I am happy we are talking about it, because advocacy is a key tool for overcoming the issue. Gaining social empowerment can also be difficult because it involves ‘mindset’ and ‘orientation’. In Ghana, advocacy, affirmative actions, laws, public policy, and education are a few of the ways governments, Civil Society, gender activities and other stakeholders are trying to address the issue of empowering women. Indeed, the Beijing conference of 1995 has also been instrumental in progress chalked thus far. Let’s add up to progress made globally by worrying less about how we look and worry more about what we know or can learn. After all, trust me, looks don’t last forever but knowledge or skill will. Let’s work to overcome timidity, let’s acquire knowledge and most importantly let’s believe in ourselves even if no one believes in us. Once you break through, people will start accepting you. Eliminating a significant part of a nation’s work force on the sole basis of gender can have detrimental effects because women represent most of the world’s poor population. It is critical that we embrace the era of empowering women now, especially for us in developing countries where it can be a key to unlocking poverty. A study conducted by fortune 500 found that of fortune 500’s companies, “those with more women board directors had significantly higher financial returns, including; 53 percent higher returns on equity, 24 percent higher returns on sales and 67 percent higher returns on invested capital.
I am sharing this to allay the fears of those who have doubts about the technical capabilities of a woman.
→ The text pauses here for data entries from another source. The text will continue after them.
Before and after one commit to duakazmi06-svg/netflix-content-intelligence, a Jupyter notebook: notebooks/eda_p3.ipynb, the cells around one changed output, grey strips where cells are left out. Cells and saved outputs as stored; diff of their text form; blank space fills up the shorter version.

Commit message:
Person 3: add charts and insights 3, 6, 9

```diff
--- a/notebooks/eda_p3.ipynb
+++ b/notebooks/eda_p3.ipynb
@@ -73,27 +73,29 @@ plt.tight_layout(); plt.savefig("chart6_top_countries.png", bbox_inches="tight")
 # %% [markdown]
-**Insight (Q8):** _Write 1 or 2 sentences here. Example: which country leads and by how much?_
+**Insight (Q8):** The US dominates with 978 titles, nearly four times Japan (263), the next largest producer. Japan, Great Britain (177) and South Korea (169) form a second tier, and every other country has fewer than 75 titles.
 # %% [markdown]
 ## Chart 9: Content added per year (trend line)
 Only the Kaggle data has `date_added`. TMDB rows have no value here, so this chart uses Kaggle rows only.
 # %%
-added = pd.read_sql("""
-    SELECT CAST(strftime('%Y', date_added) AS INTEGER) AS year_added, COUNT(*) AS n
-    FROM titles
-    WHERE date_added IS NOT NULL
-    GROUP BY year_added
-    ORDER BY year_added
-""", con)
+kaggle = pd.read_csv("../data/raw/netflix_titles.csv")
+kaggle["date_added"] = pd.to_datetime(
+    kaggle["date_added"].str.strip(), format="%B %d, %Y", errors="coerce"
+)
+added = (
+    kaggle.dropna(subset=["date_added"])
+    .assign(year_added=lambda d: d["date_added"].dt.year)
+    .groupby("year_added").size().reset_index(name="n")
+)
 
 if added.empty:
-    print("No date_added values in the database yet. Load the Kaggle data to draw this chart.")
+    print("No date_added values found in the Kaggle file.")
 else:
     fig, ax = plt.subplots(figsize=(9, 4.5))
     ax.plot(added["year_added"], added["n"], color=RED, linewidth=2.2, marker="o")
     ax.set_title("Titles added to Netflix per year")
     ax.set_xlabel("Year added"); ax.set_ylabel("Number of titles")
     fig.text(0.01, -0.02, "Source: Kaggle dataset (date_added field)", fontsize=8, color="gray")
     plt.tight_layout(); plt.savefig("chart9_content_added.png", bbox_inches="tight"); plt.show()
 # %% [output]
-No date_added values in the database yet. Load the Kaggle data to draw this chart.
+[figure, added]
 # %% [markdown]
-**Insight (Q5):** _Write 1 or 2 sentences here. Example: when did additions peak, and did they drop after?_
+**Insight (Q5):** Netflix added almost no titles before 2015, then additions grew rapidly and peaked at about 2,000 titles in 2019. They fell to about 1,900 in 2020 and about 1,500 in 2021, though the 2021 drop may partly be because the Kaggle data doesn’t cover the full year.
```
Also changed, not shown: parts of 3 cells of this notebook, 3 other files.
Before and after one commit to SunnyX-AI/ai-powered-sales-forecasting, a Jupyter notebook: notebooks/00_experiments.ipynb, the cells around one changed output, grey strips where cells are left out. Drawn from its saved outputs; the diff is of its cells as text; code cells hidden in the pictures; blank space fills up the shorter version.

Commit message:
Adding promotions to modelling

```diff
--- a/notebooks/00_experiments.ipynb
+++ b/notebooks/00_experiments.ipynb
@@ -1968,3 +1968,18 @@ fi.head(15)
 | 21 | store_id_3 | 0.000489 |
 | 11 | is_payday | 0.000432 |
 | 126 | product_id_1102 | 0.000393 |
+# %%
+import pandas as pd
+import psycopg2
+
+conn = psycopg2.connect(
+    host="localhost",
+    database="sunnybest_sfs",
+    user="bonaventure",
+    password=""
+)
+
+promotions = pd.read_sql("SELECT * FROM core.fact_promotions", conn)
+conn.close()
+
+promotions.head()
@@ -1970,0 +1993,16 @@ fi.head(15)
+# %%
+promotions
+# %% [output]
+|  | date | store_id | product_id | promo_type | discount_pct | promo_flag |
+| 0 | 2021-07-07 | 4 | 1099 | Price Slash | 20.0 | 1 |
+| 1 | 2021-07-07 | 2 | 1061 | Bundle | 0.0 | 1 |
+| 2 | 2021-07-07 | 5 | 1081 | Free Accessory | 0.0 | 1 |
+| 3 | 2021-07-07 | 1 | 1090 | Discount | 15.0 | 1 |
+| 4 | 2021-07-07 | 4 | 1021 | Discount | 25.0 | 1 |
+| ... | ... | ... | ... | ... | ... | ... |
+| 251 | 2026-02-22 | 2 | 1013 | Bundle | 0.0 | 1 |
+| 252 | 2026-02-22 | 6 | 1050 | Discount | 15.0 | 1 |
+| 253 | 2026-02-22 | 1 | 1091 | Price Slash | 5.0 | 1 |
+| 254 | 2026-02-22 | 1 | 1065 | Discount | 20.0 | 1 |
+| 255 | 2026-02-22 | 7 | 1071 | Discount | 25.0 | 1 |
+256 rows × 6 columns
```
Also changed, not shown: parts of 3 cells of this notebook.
I am also sharing this because according to the statistics, of the
- 190 heads of state only 9 are women.
- Only 14-16% of women are on Boards of companies or corporations
- Only 3-4% of women are CEOs/Chairpersons
- Only 5% of women are in executive position.
I am sharing the study because Women in developing countries produce 70% of the food but own only 2% of land;
I am sharing the study because 2/3 of men executive have kids and only 1/3 of women executives have kids.
I am sharing the study because we cannot do this without the support of the men.